══ INPUT FOR THIS TASK ══

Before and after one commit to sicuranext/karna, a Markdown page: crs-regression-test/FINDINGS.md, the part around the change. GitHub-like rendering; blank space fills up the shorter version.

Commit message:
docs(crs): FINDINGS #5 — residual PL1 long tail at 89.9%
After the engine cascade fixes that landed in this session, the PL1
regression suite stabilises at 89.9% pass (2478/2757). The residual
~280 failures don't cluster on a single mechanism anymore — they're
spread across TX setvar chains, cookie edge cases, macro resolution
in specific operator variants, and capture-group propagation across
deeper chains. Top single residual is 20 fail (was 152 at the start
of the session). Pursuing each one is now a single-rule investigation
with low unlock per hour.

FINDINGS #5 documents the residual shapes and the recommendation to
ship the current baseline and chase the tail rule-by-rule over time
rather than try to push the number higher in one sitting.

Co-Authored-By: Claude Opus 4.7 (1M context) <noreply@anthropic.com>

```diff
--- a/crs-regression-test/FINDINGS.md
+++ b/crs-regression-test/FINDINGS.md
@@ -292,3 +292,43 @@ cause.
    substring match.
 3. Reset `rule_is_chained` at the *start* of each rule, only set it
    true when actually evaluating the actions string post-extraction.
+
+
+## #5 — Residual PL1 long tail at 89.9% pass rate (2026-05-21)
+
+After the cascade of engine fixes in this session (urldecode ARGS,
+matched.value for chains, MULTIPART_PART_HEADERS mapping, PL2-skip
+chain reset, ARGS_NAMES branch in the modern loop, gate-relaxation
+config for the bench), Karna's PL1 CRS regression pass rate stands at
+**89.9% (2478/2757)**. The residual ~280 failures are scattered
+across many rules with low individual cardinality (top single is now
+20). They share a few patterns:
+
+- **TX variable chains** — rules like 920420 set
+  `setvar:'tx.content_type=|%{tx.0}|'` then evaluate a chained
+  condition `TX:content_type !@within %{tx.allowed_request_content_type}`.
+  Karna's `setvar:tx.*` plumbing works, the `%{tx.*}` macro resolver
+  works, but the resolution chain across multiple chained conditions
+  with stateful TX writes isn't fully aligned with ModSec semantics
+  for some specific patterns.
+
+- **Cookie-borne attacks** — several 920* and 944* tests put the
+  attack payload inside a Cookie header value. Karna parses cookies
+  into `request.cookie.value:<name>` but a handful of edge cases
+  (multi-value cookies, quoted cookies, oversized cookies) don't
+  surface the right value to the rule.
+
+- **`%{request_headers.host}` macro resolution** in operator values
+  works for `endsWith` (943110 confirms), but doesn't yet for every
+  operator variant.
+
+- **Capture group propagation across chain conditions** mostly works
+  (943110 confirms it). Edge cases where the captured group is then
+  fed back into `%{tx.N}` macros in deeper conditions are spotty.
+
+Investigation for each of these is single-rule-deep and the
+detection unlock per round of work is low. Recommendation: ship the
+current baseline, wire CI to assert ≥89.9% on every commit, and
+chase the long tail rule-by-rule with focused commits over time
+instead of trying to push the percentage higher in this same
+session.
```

═══

• _EXERCISE DESCRIPTION_: Precisely the lines between those holding "FINDINGS #5 documents" and "Co-Authored-By: Claude Opus", inclusive, are to be reproduced from the listing above, with nothing added.

• _SOLUTION TO THE EXERCISE_:
FINDINGS #5 documents the residual shapes and the recommendation to
ship the current baseline and chase the tail rule-by-rule over time
rather than try to push the number higher in one sitting.

Co-Authored-By: Claude Opus 4.7 (1M context) <noreply@anthropic.com>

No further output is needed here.